About this task
Search the records below for the word "center". Copy each line where it occurs.

Records excerpted from a collection:
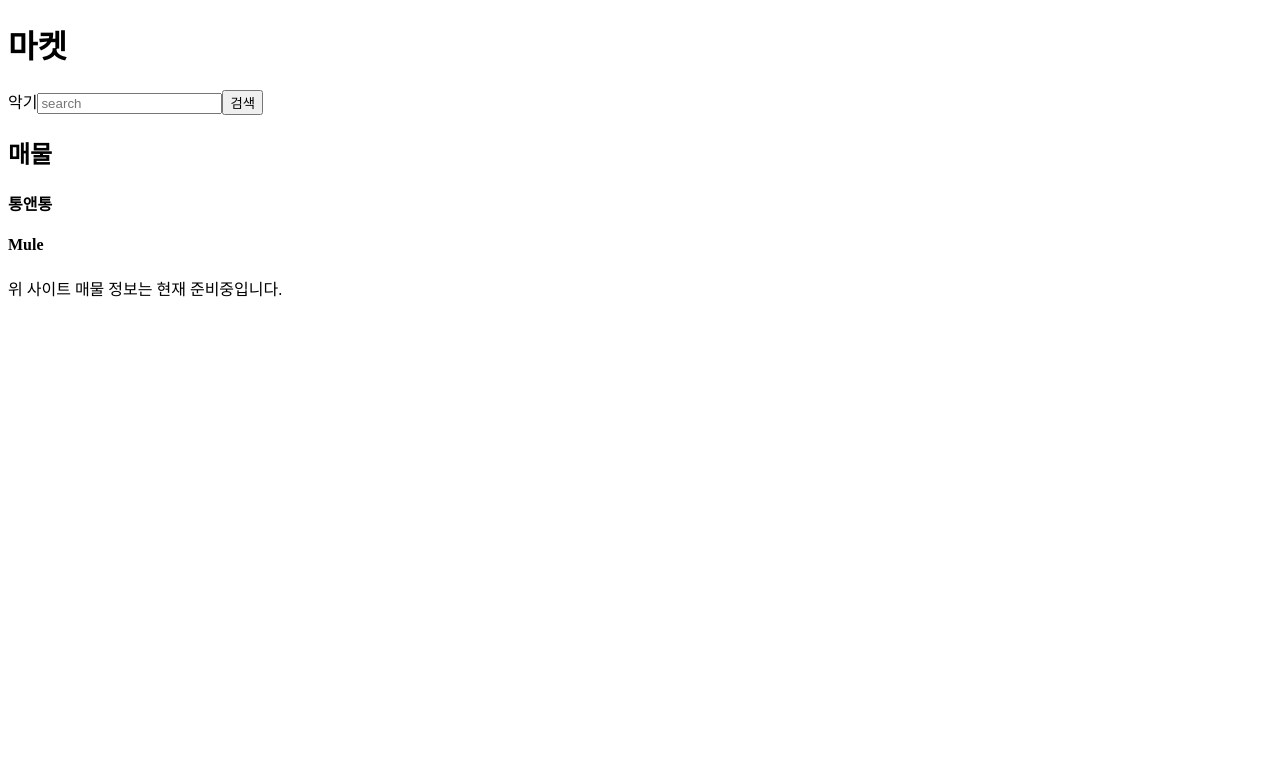
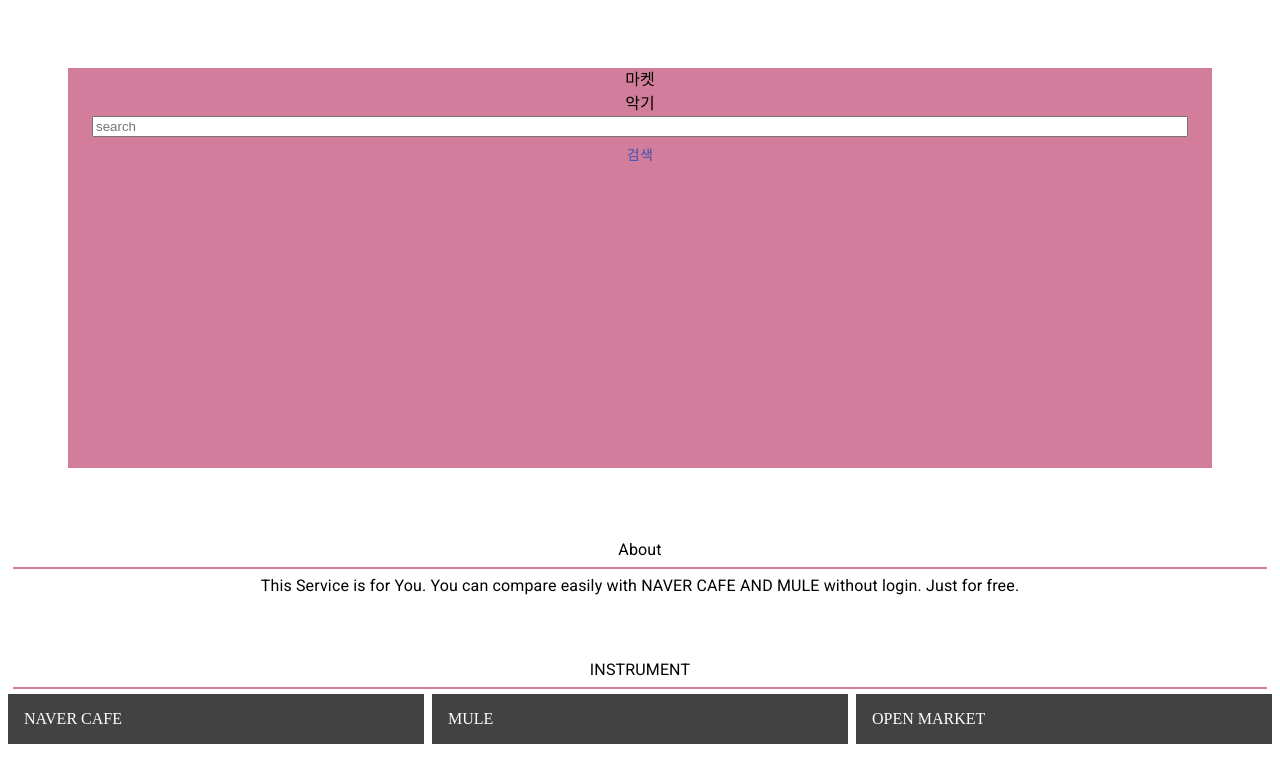
Before and after one commit to CodeSoom/project-react-1-iamhwang, a React app: page / in a window 1280 px wide. Shown: the top 782 px of the page. Built offline with nearby package versions, Linux system fonts and the light colour scheme.

Commit message:
css design for pages

```diff
--- a/index.html
+++ b/index.html
@@ -2,6 +2,10 @@
 <html>
     <head>
         <meta charset="UTF-8">
+        <link
+            rel="stylesheet"
+            href="https://fonts.googleapis.com/css?family=Roboto:300,400,500,700&display=swap"
+        />
         <title>hwangslack</title>
     </head>
     <body>
--- a/package.json
+++ b/package.json
@@ -41,9 +41,11 @@
   "dependencies": {
     "@emotion/core": "^10.0.28",
     "@emotion/styled": "^10.0.27",
+    "@material-ui/core": "^4.11.0",
     "@reduxjs/toolkit": "^1.4.0",
     "axios": "^0.19.2",
     "cheerio": "^1.0.0-rc.3",
+    "cors": "^2.8.5",
     "react": "^16.13.1",
     "react-dom": "^16.13.1",
     "react-redux": "^7.2.1",
--- a/servers/server.js
+++ b/servers/server.js
@@ -9,8 +9,11 @@ app.use(cors());
 
 const getHtml = async () => {
   try {
-    const url= 'https://www.mule.co.kr/bbs/market/sell';
+
+    const url= 'https://www.mule.co.kr/bbs/market/sell?page=1&qf=title&qs=martin';
+    //const url= 'https://www.mule.co.kr/bbs/market/sell?page=1&qf=title&qs=마틴';
     return await axios.get(url);
+
 
   } catch (error) {
     console.error(error);
--- a/src/App.jsx
+++ b/src/App.jsx
@@ -13,8 +13,9 @@ export default function App() {
   return (
     <>
       <Switch>
-        <Route exact path="/" component={IndexPage} />
+        <Route path="/index" component={IndexPage} />
         <Route path="/home" component={HomePage} />
+        <Route path="/" component={IndexPage} />
       </Switch>
     </>
   );
--- a/src/HomePage/HomePage.jsx
+++ b/src/HomePage/HomePage.jsx
@@ -1,4 +1,5 @@
 import React from 'react';
+import { Container, AppBar, Toolbar, Typography } from '@material-ui/core';
 
 import LoginContainer from './LoginContainer';;
 import InstrumentsContainer from './InstrumentsContainer';;
@@ -6,7 +7,15 @@ import InstrumentsContainer from './InstrumentsContainer';;
 export default function HomePage() {
   return (
     <>
-      <LoginContainer />
+      <Container style={{ padding: "30px"}} >
+        <AppBar style={{ backgroundColor: '#424242' }}>
+          <Toolbar>
+            <Typography>HELLO, MARKET</Typography>
+            <LoginContainer />
+          </Toolbar>
+        </AppBar>
+      </Container>
+
       <InstrumentsContainer />
     </>
   );
--- a/src/HomePage/InstrumentsPage.jsx
+++ b/src/HomePage/InstrumentsPage.jsx
@@ -1,5 +1,4 @@
 import React from 'react';
-//import { Button } from 'reactstrap';
 
 export default function InstrumentsPage({ searchResults }) {
   if(!searchResults){
@@ -8,7 +7,6 @@ export default function InstrumentsPage({ searchResults }) {
 
   return (
     <>
-
       <ul>
       {searchResults.map((searchResult) => (
         <li key={searchResult.no}>
--- a/src/HomePage/LoginPage.jsx
+++ b/src/HomePage/LoginPage.jsx
@@ -1,13 +1,14 @@
 import React from 'react';
+import { Typography } from '@material-ui/core';
 
 export default function LoginPage({ loginFields }) {
   const { email } = loginFields;
 
   if(!email){
-    return <p>Guest</p>;
+    return <Typography component="div" style={{ backgroundColor: '#424242', verticalAlign: 'middle'  }}>Guest</Typography>;
   }
 
   return (
-    <p>{email}</p>
+    <Typography>{email}</Typography>
   );
 }
--- a/src/IndexPage/IndexPage.jsx
+++ b/src/IndexPage/IndexPage.jsx
@@ -1,17 +1,58 @@
 import React from 'react';
+import { Container, Typography, Grid, Box } from '@material-ui/core';
+import { makeStyles } from "@material-ui/core/styles"
 
 import SearchContainer from './SearchContainer';
 
+const useStyles = makeStyles((theme) => ({
+  root: {
+    padding: theme.spacing(3),
+    background: '#eeeeee'
+  },
+}))
+
 export default function HomePage() {
+  const classes = useStyles()
+
   return (
     <>
-      <SearchContainer />
-      <>
-        <h2>매물</h2>
-        <h4>통앤통</h4>
-        <h4>Mule</h4>
-        <p>위 사이트 매물 정보는 현재 준비중입니다.</p>
-      </>
+      <Container style={{ padding: '60px' }} >
+        <Typography component="div" style={{ backgroundColor: '#d27d9c', height: '50vh', verticalAlign: 'middle' }} >
+          <SearchContainer />
+        </Typography>
+      </Container>
+      <Typography component="h1" align="center" style={{ padding:"5px", margin:"5px", borderBottom: "2px solid #d27d9c" }} >
+        About
+      </Typography>
+      <Typography align="center" style={{ paddingBottom: "50px"}}>
+        This Service is for You. You can compare easily with NAVER CAFE AND MULE without login. Just for free.
+
+      </Typography>
+      <Typography component="h1" align="center" style={{ padding:"5px", margin:"5px", borderBottom: "2px solid #d27d9c" }} >
+        INSTRUMENT
+      </Typography>
+      <Grid container spacing={1}>
+        {/* <Grid item xs={12}>
+          <Paper bgcolor="#424242" style={{ backgroundColor: '#424242', width: '10vh', height: '50vh' }} >
+            <p>hi</p>
+          </Paper>
+        </Grid> */}
+        <Grid item xs={12} sm={4}>
+          <Box bgcolor="#424242" color="info.contrastText" p={2} >
+            NAVER CAFE
+          </Box>
+        </Grid>
+        <Grid item xs={12} sm={4}>
+          <Box bgcolor="#424242" color="info.contrastText" p={2}>
+            MULE
+          </Box>
+        </Grid>
+        <Grid item xs={12} sm={4}>
+          <Box bgcolor="#424242" color="info.contrastText" p={2}>
+            OPEN MARKET
+          </Box>
+        </Grid>
+      </Grid>
     </>
   );
 }
--- a/src/IndexPage/SearchPage.jsx
+++ b/src/IndexPage/SearchPage.jsx
@@ -1,4 +1,5 @@
 import React from 'react';
+import { Container, Typography, Button } from '@material-ui/core';
 
 export default function SearchPage({ onChange, onClick, value }) {
   function handleChange(event){
@@ -7,8 +8,8 @@ export default function SearchPage({ onChange, onClick, value }) {
   }
 
   return (
-    <>
-      <h1>마켓</h1>
+    <Container align="center" style={{ display: 'inline-grid'}} >
+      <Typography>마켓</Typography>
       <label htmlFor="search-input">악기</label>
       <input
         id="search-input"
@@ -17,9 +18,9 @@ export default function SearchPage({ onChange, onClick, value }) {
         placeholder="search"
         onChange={handleChange}
       />
-      <button type="button" onClick={onClick}>
+      <Button color="primary" type="button" onClick={onClick}>
         검색
-      </button>
-    </>
+      </Button>
+    </Container>
   );
 }
--- a/src/slice.js
+++ b/src/slice.js
@@ -63,6 +63,7 @@ export const {
 export function searchData(searchWord) {
   return async (dispatch) => {
     const { data } = await crawlingData();
+
     dispatch(resultData(data));
   };
 }
```
Also changed, not shown: src/index.jsx (+6 -2 lines), 1 other file (tests, documents, lock files or other folders).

Solution to the problem
+      <Typography component="h1" align="center" style={{ padding:"5px", margin:"5px", borderBottom: "2px solid #d27d9c" }} >
+      <Typography align="center" style={{ paddingBottom: "50px"}}>
+      <Typography component="h1" align="center" style={{ padding:"5px", margin:"5px", borderBottom: "2px solid #d27d9c" }} >
+    <Container align="center" style={{ display: 'inline-grid'}} >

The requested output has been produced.